DOP — Hipster hotdogs is the best I can describe these! It’s like a traditional burger van visually but really well designed and branded. Lots of options of sides and hotdog types to choose from, including a tofu hotdog or pickled veg with mash as a side. Great as a snack to refuel whilst window shopping!
Gorrilla — We booked for dinner and there’s lots I can say about this place. The restaurant is situated in what I can only describe is an old industrial area that’s got a mix of cool restaurants and cafés and Cash and Carrys. They’re all single glazed windows and doors, with neon signs, wood and plants everywhere. Wish I took more photos! The food here is all small plates that have a down to earth feel about them. Well put together, with a good wine list.
Mad & Kaffee (Food & Coffee) — It was recommended to us so we rocked up late morning in steady rain and it was bursting at the seams. Full inside and queues outside. Once we finally made it in, it was very cosy and of course the coffee was amazing. Brunch is served slightly differently — you tick the separate bits and pieces you’d like from breads and pastries to vegetables and cakes. Everything comes on a chopping board in various little bowls or just on the board, so you just go for it however you like! Great place but not so sure about the queues.
Prolog Coffee — We had a brief stop here for breakfast and loved the workshop vibe. Just real simple wooden interior, makeshift shelves and old school stools and tables. It’s quite small and is perfectly slotted in, sharing space with a company that makes some pretty cool terrariums. Great specialist artisan coffee with a simple pastry did the trick.
Coffee Collective — There were a couple of these in the city and went to the one in Godthåbsvej. This branch has a micro roastery taking up one side of the shop with the rest made into an open plan café with some nice brunch food. Great place to work from or catch up on emails from. There’s something homely about it that makes you just want to spend a few hours there.
Geist — Oh where do I start. This was a real treat for us and it didn’t disappoint! The atmosphere and decor was moody — black doorways, coves and stairs, with dark neutral walls and a touch of black marble. The light further added to the drama. A lit bit on the bougie side but what the hell. So the food, the food, the food. Literally art from the way it was served on the plate to how the ingredients were used to add shape and colour. Really simple dishes with only a few ingredients but damn they were good. Oh and the wine list is extensive so you have plenty to choose from.
Copenhagen Street Food — Just next door to the modern art museum is a massive Street food market housed inside with an extensive outdoor area. It was a sunny day and heaving with people but the vibe was good. Everyone was just out socialising and enjoying the food and drink. There’s literally every type of cuisine topped with a few bars across the market.
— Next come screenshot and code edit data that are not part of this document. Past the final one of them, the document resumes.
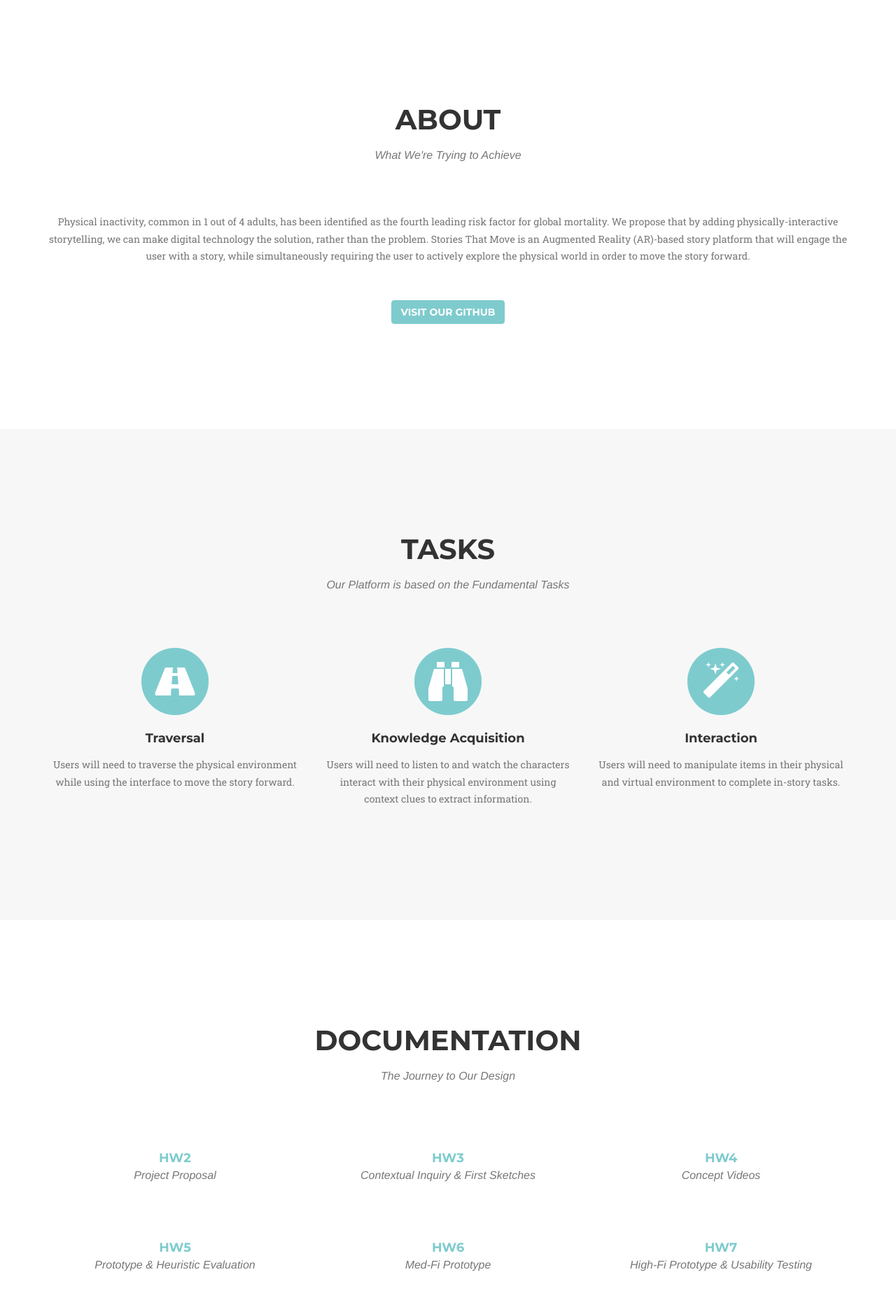
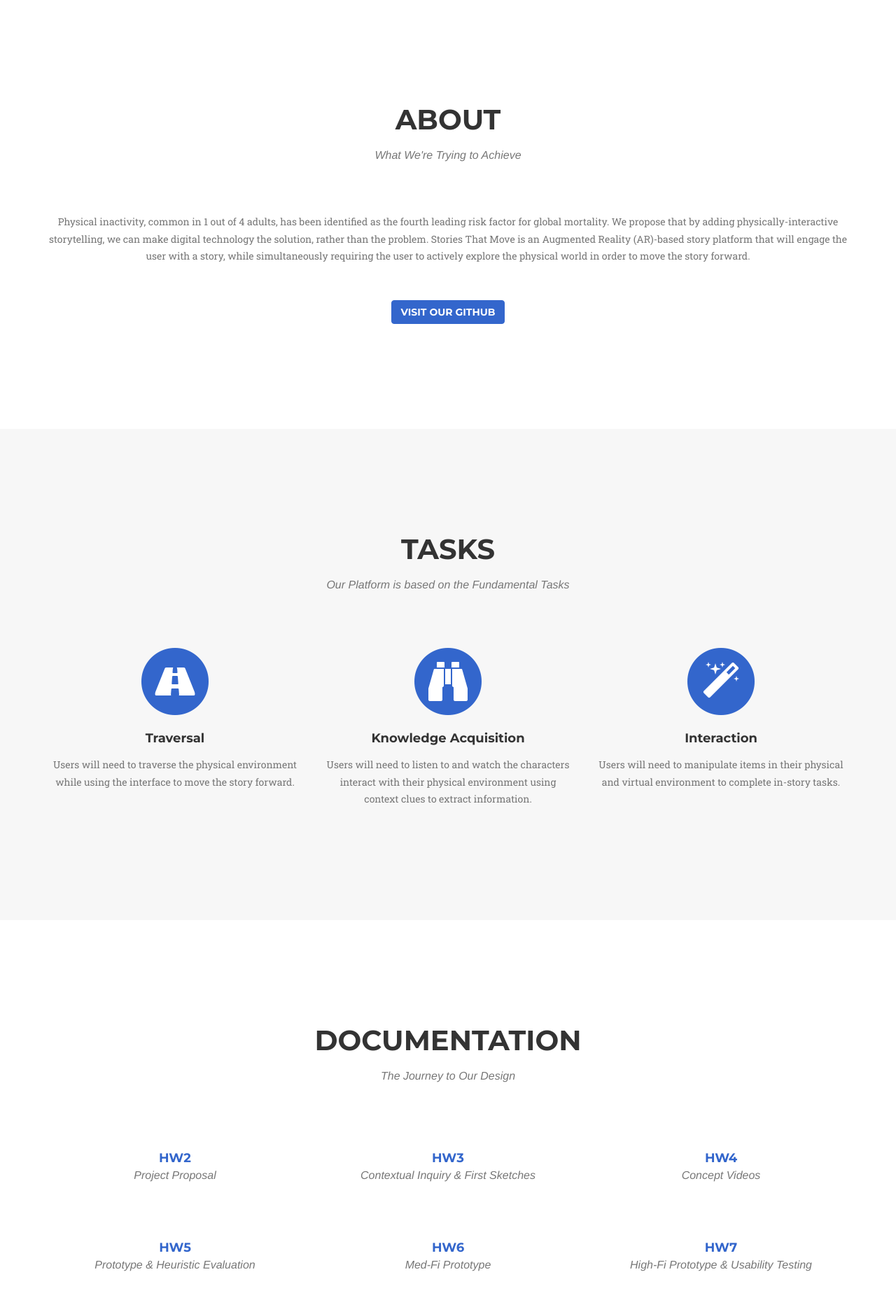
Before and after one commit to gnauhnoj/coco_website, a PHP site: page / in a window 1280 px wide. Shown: the part 834-2712 px from the top of the page at 70% size. Run offline with PHP 8.4, Linux system fonts and the light colour scheme; some libraries are stand-ins or nearby versions; some web fonts are replaced.

Commit message:
Choose a new color

```diff
--- a/css/agency.css
+++ b/css/agency.css
@@ -14,7 +14,7 @@ body {
 }
 
 .text-primary {
-    color: #7ecbce;
+    color: #3366cc;
 }
 
 p {
@@ -35,14 +35,14 @@ a.active {
 }
 
 a {
-    color: #7ecbce;
+    color: #3366cc;
 }
 
 a:hover,
 a:focus,
 a:active,
 a.active {
-    color: #7ecbce;
+    color: #3366cc;
 }
 
 h1,
@@ -69,12 +69,12 @@ h6 {
 }
 
 .btn-primary {
-    border-color: #7ecbce;
+    border-color: #3366cc;
     text-transform: uppercase;
     font-family: Montserrat,"Helvetica Neue",Helvetica,Arial,sans-serif;
     font-weight: 700;
     color: #fff;
-    background-color: #7ecbce;
+    background-color: #3366cc;
 }
 
 .btn-primary:hover,
@@ -847,12 +847,12 @@ ul.social-buttons li a:active {
 
 ::-moz-selection {
     text-shadow: none;
-    background: #7ecbce;
+    background: #3366cc;
 }
 
 ::selection {
     text-shadow: none;
-    background: #7ecbce;
+    background: #3366cc;
 }
 
 img::selection {
@@ -864,5 +864,5 @@ img::-moz-selection {
 }
 
 body {
-    webkit-tap-highlight-color: #7ecbce;
+    webkit-tap-highlight-color: #3366cc;
 }
```
Also changed, not shown: other parts of css/agency.css (+17 -17 lines).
We tried a little of a few types of food but my favourite has to be a place called Latienda, serving vegan latino food — plaintain chips with a choice of three burgers that were packed with flavour!
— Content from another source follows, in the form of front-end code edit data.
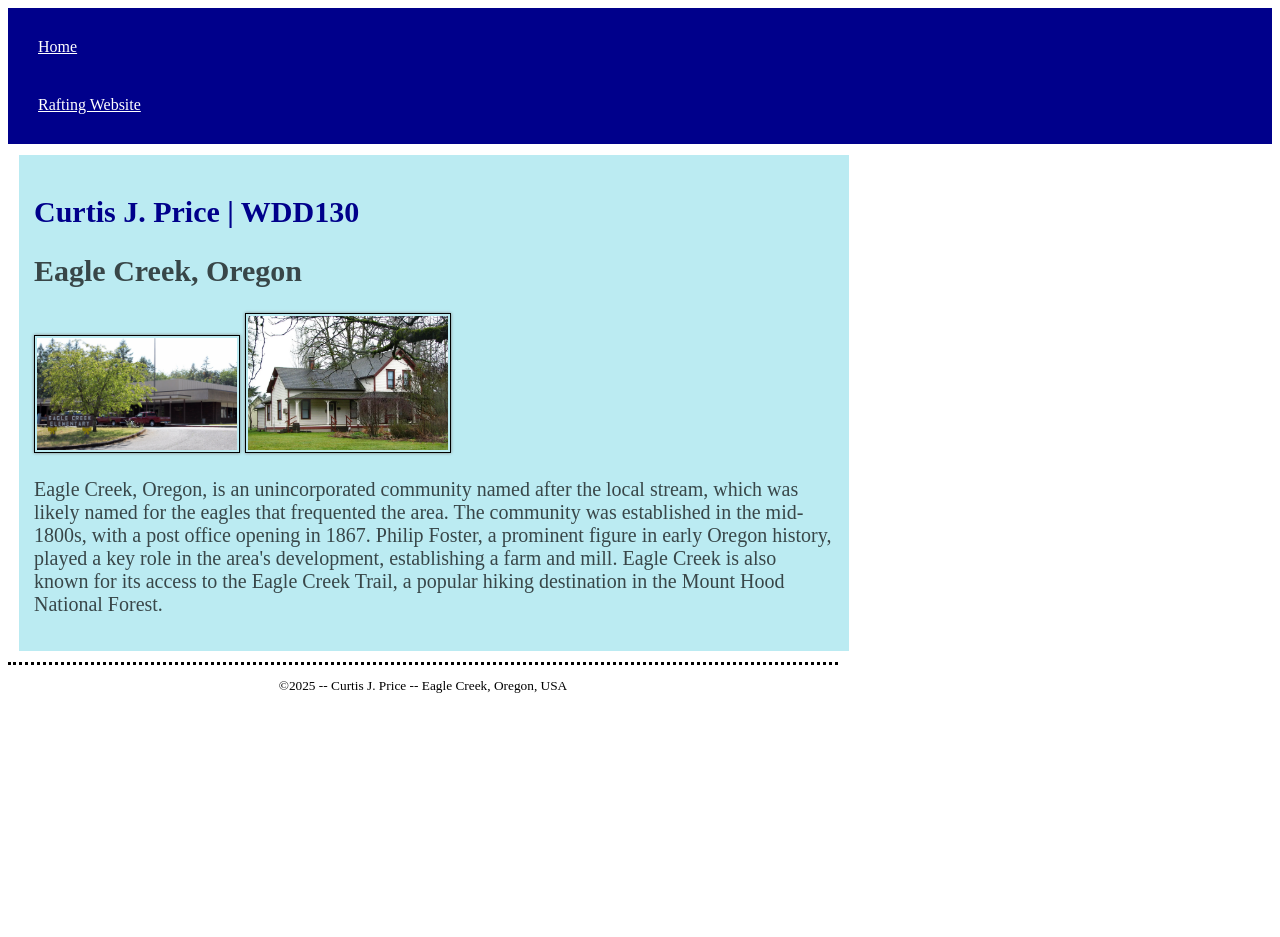
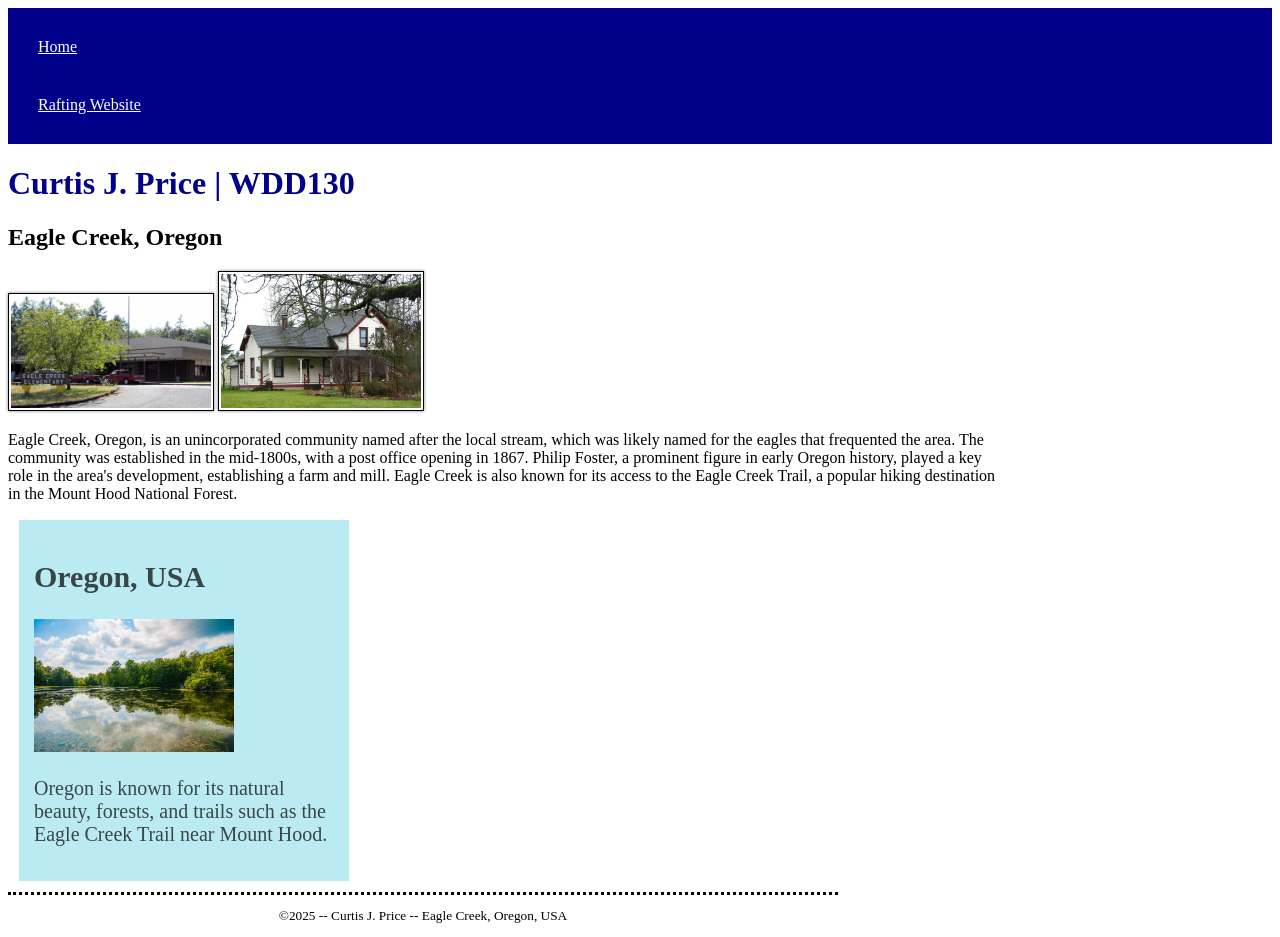
Before and after one commit to CurtisJPrice/wdd130, a plain HTML site: page index.html in a window 1280 px wide. Before the commit the page ends 800 px from the top, so only its background shows below. Drawn offline with Linux system fonts and the light colour scheme.

Commit message:
fixes and renames

```diff
--- a/index.html
+++ b/index.html
@@ -13,24 +13,30 @@
 <body>
     <header>
         <nav>
-            <a href="#">Home</a>
+            <a href="index.html">Home</a>
             <a href="wwr/">Rafting Website</a>
         </nav>
     </header>
+
     <main>
-        <aside>
     <h1>Curtis J. Price | WDD130</h1>
     <h2>Eagle Creek, Oregon</h2>
-            <img src="images/Eagle_Creek_Elementary_-_Eagle_Creek_Oregon.jpg" alt="Rizal Monument">
-            <img src="images/philip-foster-farm-eagle-creek-1.jfif" alt="Makati City Skyline">
+    <img src="images/ec_elementary.jpg" alt="Eagle Creek Elementary School">
+    <img src="images/philip_foster.jfif" alt="Historic Philip Foster Farm">
     <p>
         Eagle Creek, Oregon, is an unincorporated community named after the local stream, which was likely named for the eagles that frequented the area.
         The community was established in the mid-1800s, with a post office opening in 1867.
         Philip Foster, a prominent figure in early Oregon history, played a key role in the area's development, establishing a farm and mill.
         Eagle Creek is also known for its access to the Eagle Creek Trail, a popular hiking destination in the Mount Hood National Forest.
     </p>
+</main>
+
+<aside>
+    <h2>Oregon, USA</h2>
+    <img src="images/eagle_creek_small.jpg" alt="Eagle Creek landscape">
+    <p>Oregon is known for its natural beauty, forests, and trails such as the Eagle Creek Trail near Mount Hood.</p>
 </aside>
-    </main>
+
 <footer>
     <p>&copy;2025 -- Curtis J. Price -- Eagle Creek, Oregon, USA</p>
 </footer>
--- a/styles/styles.css
+++ b/styles/styles.css
@@ -3,13 +3,19 @@ main {
 }
 
 aside {
+    width: 300px; /* added to meet rubric requirement */
     max-width: 800px;
     margin: 10px;
     border: 1px solid white;
     padding: 15px;
     background-color: #bbebf2;
-    color: hsla(200,0%,0%,.7);
+    color: hsla(200, 0%, 0%, .7);
     font-size: 20px;
+}
+
+aside img {
+    width: 200px;
+    height: auto;
 }
 
 nav {
@@ -32,7 +38,7 @@ main img {
     height: auto;
     border: 1px solid black;
     padding: 2px;
-    box-shadow: 0 0 3px gray
+    box-shadow: 0 0 3px gray;
 }
 
 p {
```
Also changed, not shown: images/eagle_creek_small.jpg (added), images/ec_elementary.jpg (renamed from images/Eagle_Creek_Elementary_-_Eagle_Creek_Oregon.jpg), images/philip_foster.jfif (renamed from images/philip-foster-farm-eagle-creek-1.jfif). Lines whose indentation alone changed are shown as unchanged.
General tips and experiences
G0Boat — If you want to see the city by water, you have the option to rent a little solar powered motor boat to drive yourself around a route on the main canal. There’s a table in the centre so lots of groups were taking their own food and drinks on to have dinner and socialise. It works out to approximately £50 for an hour which is plenty of time to make it round.
Illhums Borghus — This is basically the Liberty of Copenhagen and feels quite traditional but contemporary at the same time. This is also where I found a HAY Design pop up to obsess over and lots of amazing design to be see.
People — We ended up being in Copenhagen on a Danish Bank Holiday (Can’t remember the exact name!) and we got to see the Danes in their true colours. They’re lively, like to have fun and a bit friendlier than the Swedes (Sorry Stockholm). Again we saw diversity with lots of different cultures living and working in the city.
Global events — Copenhagen is the host city for the Copenhagen Fashion Summit that addresses issues about Sustainability in the Fashion industry. It’s got bigger and bigger as interest grows.
Copenhagen has lots to offer and this is just a snippet of our time there!